A decently liberal move


The French government have just relaxed the strictures of the 35 hour work week and it's worth applauding this as a decently liberal move by them.

French workers were in mourning yesterday for their cherished but controversial 35-hour week, after Nicolas Sarkozy's centre-right party pushed through an employment reform that effectively kills off one of the socialist era's defining policies.

The law, due to come into effect as early as August, will allow companies to decide how many hours and how much overtime their employees clock up every week. Instead of the current maximum of 218 days a year, white-collar workers could be expected to work as many as 235 days.

Sarkozy, who was elected last year with the campaign slogan "work more to earn more", regards the 35-hour week as a major drag on the French economy, arguing that those who want to work more should not be stopped from doing so.

That the law had an effect on the economy is true, but I don't actually celebrate its passing on the grounds that the economy will now improve.
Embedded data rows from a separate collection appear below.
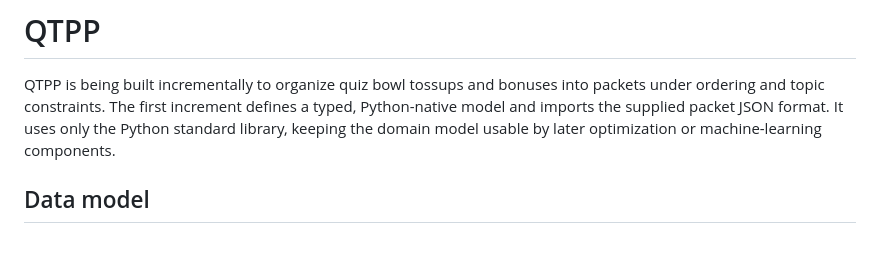
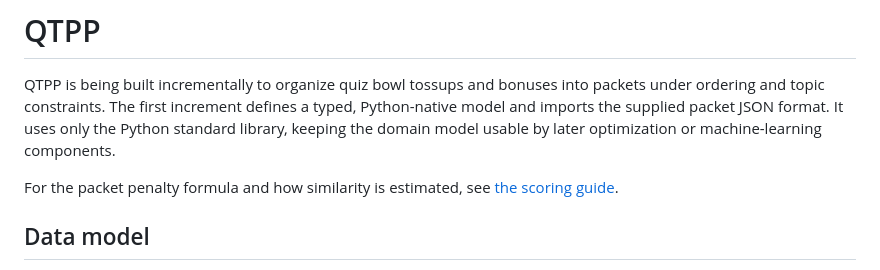
Before and after one commit to RachelFNolan/QTPP, a Markdown page: README.md, the part around the change. Drawn GitHub-style; blank space fills up the shorter version.

Commit message:
Add scoring guide documentation for packet scoring and similarity metrics

```diff
--- a/README.md
+++ b/README.md
@@ -1,6 +1,9 @@
 # QTPP
 
 QTPP is being built incrementally to organize quiz bowl tossups and bonuses into packets under ordering and topic constraints. The first increment defines a typed, Python-native model and imports the supplied packet JSON format. It uses only the Python standard library, keeping the domain model usable by later optimization or machine-learning components.
+
+For the packet penalty formula and how similarity is estimated, see
+[the scoring guide](./docs/scoring.md).
 
 ## Data model
 
```
Also changed, not shown: docs/scoring.md (added, +81 -0 lines).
The economy, after all, isn't everything (despite what people tend to think about people like me). No, I raise a cheer because of the point in that last line of the quote: it's an increase in freedom and liberty, which are to my mind everything.

Your or my work life balance is something that you and I, as free adults, should, and must be allowed to, decide for ourselves. My choice has been to do light work as a policy wonk, a theory being the worst thing I will ever wrassle with. Others prefer longer working hours and higher incomes, there are those who decide that life without a beach and a surfboard is not worth living. To each their own and it's certainly not the business of government to insist that we should work some maximum number of hours, just as it isn't their place to insist that we should work some minimum (with the proviso that we're not claiming benefits, of course). Of course, we've still not reached the perfect level of non-involvement by government in such decisions, we've a lot further to go yet.

But I do wonder, as with President Bush's question about whether French has a word for "entrepreneur", do they have a phrase that means the same as "à chacun ses goûts"?